SHARE U.S. plan to break deadlock in Middle East appears sound

Israeli newspapers have published the U.S. plan for breaking the 15-month deadlock in Middle East peace talks. If their accounts are correct, it is a good one, requiring compromise but fair to both sides.

According to Haaretz, which carried the most detailed report, Israel would have to give up another 13 percent of the West Bank, in three stages over a period of 12 weeks, linked to a measurable Palestinian security clampdown.The Palestinian National Authority currently has full control over 3 percent of the West Bank and shares control with the Israelis over 24 percent.

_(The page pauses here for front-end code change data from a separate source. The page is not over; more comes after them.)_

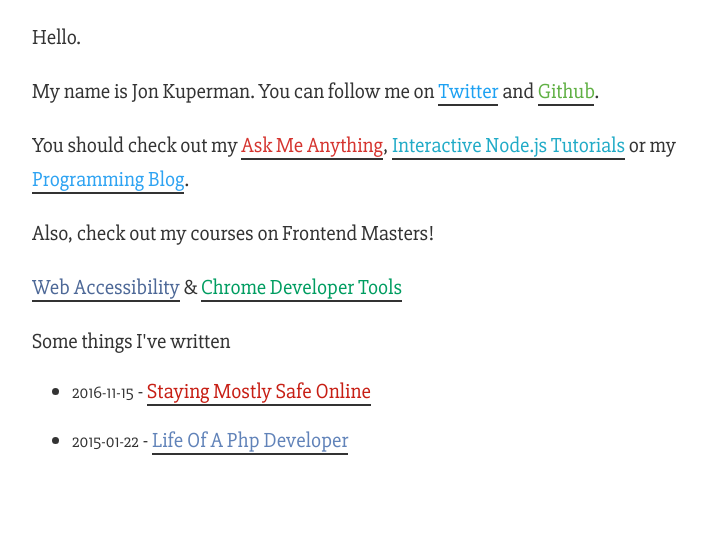
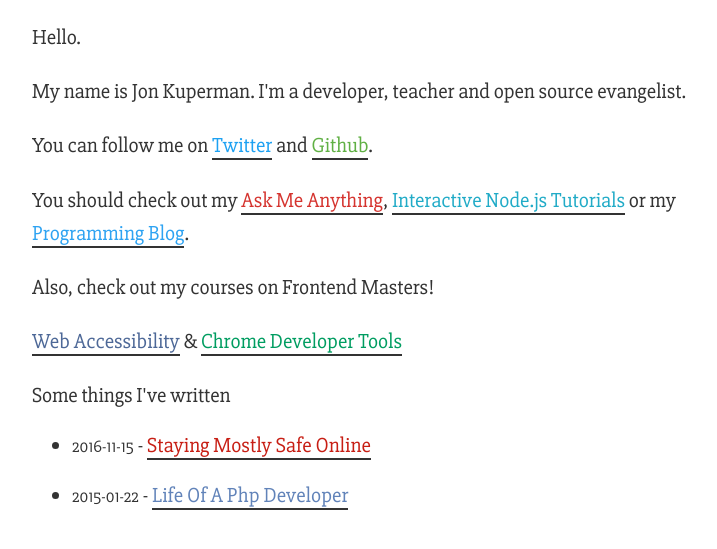
Before and after one commit to jkup/jkup.github.io, a Jekyll site: the page built from index.md, in a window 1280 px wide. Shown: the top 549 px of the page, without its empty margins (258-975 px from the left). Built offline with Jekyll 4.4.1, drawn with Linux system fonts in a browser that asks for light colours.

Commit message:
add more to bio

```diff
--- a/_layouts/home.html
+++ b/_layouts/home.html
@@ -17,7 +17,8 @@
 
         <div class="container">
             <p>Hello.</p>
-            <p>My name is Jon Kuperman. You can follow me on <a target="_blank" class="twitter" href="https://twitter.com/jkup">Twitter</a> and <a target="_blank" class="github" href="https://github.com/jkup">Github</a>.</p>
+            <p>My name is Jon Kuperman. I'm a developer, teacher and open source evangelist.</p>
+            <p>You can follow me on <a target="_blank" class="twitter" href="https://twitter.com/jkup">Twitter</a> and <a target="_blank" class="github" href="https://github.com/jkup">Github</a>.</p>
             <p>You should check out my <a target="_blank" class="ama" href="https://github.com/jkup/ama">Ask Me Anything</a>, <a target="_blank" class="nodecasts" href="https://nodecasts.io/">Interactive Node.js Tutorials</a> or my <a target="_blank" class="codeplanet" href="https://codeplanet.io/">Programming Blog</a>.</p>
 
             <p>Also, check out my courses on Frontend Masters!</p>
```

At the end of the pullback, it would have full control over 18 percent and partial control over 22 percent for a total of 40 percent.

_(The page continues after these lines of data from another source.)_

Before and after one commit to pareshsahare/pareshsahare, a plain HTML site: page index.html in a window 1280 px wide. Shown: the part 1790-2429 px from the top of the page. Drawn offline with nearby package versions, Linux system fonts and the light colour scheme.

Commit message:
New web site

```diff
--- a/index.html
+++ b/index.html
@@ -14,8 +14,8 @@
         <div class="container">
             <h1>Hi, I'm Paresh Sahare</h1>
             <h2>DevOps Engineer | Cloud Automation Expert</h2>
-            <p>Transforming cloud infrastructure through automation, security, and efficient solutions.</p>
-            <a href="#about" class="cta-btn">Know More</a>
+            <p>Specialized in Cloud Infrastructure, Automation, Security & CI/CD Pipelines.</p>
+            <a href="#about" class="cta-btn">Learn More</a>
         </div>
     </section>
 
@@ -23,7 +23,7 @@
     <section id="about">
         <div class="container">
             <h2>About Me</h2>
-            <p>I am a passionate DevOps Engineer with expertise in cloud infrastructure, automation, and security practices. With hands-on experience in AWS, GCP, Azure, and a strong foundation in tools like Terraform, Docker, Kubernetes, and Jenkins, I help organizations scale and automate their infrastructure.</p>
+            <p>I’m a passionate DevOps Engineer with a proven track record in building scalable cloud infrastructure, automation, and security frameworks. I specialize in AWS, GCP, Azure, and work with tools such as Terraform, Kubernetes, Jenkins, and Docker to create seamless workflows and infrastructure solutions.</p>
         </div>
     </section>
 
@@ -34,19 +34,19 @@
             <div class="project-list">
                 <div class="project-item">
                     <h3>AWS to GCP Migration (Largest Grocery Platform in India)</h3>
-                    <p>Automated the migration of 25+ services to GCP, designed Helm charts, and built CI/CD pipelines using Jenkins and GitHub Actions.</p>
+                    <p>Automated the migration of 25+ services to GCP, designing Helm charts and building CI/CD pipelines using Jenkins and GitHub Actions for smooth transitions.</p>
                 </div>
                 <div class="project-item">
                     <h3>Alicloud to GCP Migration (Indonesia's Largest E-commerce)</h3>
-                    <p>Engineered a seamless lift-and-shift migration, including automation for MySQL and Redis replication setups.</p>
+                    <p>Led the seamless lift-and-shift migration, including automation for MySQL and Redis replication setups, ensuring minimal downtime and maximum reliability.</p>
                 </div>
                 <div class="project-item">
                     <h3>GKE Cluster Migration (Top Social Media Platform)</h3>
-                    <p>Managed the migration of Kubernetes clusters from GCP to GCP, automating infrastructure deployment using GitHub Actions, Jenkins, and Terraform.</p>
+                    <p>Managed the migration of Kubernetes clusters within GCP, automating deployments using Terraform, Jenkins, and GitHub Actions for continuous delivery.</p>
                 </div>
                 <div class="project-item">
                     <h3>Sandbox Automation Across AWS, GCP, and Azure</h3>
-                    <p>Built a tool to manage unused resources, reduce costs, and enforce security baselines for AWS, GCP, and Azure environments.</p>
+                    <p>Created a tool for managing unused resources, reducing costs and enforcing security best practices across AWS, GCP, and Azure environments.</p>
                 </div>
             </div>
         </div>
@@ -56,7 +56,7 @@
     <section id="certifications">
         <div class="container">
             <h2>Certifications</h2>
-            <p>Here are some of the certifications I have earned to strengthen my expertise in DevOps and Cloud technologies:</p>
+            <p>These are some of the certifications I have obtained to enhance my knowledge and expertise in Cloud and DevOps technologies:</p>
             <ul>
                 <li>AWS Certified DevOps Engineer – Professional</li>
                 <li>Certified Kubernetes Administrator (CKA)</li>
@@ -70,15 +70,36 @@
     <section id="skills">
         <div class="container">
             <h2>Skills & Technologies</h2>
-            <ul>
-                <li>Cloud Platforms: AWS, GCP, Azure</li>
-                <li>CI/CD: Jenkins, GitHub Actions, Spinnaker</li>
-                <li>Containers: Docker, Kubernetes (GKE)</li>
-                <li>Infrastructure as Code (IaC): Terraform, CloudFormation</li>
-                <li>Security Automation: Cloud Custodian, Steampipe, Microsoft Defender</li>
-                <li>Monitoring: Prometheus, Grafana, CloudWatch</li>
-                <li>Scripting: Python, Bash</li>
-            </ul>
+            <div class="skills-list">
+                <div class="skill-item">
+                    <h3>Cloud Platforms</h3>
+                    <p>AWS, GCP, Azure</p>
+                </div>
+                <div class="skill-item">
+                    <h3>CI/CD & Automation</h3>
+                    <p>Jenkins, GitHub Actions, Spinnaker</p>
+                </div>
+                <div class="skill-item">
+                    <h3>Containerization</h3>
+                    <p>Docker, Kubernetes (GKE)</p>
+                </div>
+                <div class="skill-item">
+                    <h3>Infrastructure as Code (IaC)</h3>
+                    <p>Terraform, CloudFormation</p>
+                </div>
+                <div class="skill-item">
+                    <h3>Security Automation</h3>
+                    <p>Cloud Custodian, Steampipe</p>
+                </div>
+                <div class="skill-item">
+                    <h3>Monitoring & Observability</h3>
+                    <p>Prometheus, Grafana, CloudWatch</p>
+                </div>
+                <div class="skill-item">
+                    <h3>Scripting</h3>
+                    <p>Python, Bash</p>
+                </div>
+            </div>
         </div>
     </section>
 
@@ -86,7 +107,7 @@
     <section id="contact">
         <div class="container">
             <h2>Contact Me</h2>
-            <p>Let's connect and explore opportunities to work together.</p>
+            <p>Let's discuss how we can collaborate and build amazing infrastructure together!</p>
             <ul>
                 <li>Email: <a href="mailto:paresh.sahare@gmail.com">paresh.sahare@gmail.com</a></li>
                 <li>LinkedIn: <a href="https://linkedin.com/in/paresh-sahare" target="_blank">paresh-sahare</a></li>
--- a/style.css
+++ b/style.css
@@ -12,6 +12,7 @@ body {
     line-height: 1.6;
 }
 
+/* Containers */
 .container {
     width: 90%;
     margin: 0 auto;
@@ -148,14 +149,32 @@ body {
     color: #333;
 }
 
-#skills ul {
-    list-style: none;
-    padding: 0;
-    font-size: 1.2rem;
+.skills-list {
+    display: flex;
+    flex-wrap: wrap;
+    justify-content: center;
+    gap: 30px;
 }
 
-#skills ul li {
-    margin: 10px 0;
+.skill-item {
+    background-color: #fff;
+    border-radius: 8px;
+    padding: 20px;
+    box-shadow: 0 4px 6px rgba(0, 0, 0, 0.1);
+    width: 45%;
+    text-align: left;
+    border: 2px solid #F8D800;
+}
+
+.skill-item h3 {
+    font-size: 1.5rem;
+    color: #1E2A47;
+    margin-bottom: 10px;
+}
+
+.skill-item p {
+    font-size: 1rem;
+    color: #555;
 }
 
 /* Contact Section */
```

Israel also must agree not to build any new Jewish settlements and commit itself to "no significant expansion" of existing settlements, removing a major irritant from the peace process.

This was the Palestinians' chief complaint: that Israel was trying to change the facts on the ground before "final status" talks determined the future of the settle-ments. Groundbreaking for a new Jewish neighborhood in an Arab quarter of East Jerusalem halted the peace talks in March 1997, and settlement building in other parts of the West Bank has since accelerated.

More than 160,000 Jewish settlers now live among 1.65 million Arabs. New construction has been observed at 93 of the 130 West Bank settlements; the Foundation for Middle East Peace says housing starts in the latter half of 1997 will increase the settler population by 10 percent.

The American plan also requires Israel to halt Arab land confiscations, refrain from destroying 1,800 Palestinian homes scheduled for demolition, release more Palestinian prisoners and fulfill agreements on the long-delayed opening of a Palestinian airport and joint industrial zone in Gaza.

For their part, the Palestinians would have to outlaw incitement against Israel, confiscate all illegal weapons in self-rule areas and ensure the arrest and prosecution of terrorists. A trilateral committee will meet every two weeks to coordinate security matters, and an American-Palestinian committee will follow up on the cases of suspected Palestinian militants.

To satisfy another long-standing Israeli demand, sections of the Palestine Liberation Organization's founding charter calling for Israel's destruction would have to be annulled.

This was agreed to in the original Oslo accord, and the PLO's political arm, the Palestine National Council, did take the first step toward compliance. On April 24, 1996, it voted 504-54 to remove the offending clauses and appointed a committee to rewrite the charter.

A draft of the amendments was prepared within the six-month time frame specified by the PNC, but it was never acted upon because Prime Minister Benjamin Netanyahu won Israel's election and began reneging on commitments made by the previous Labor government.

The American plan calls for a further redeployment of Israeli troops from the West Bank after the 13 percent pullback is completed. Its scope has yet to be determined. And it would have "final status" talks begin immediately so that an agreement can be signed by May 1999 - the original timetable envisioned by the Oslo accords.

Palestinians have agreed to the plan, scaling back their original demand for 30 percent more West Bank land to the U S -suggested 13 percent. But Netanyahu, citing security concerns, has rejected it under pressure from right-wing and ultra-Orthodox parties in his coalition government.

The Clinton administration, growing increasingly impatient, has announced that "the day is not far off" when it might abandon its role as mediator and let Netanyahu reap the results of his intransigence. If that happens, the Palestinians would almost certainly launch another intifada, or uprising, this time with guns instead of stones.

Israel's military commander warns of an explosion of violence if negotiations collapse. That is not the "peace with security" Netanyahu promised his countrymen.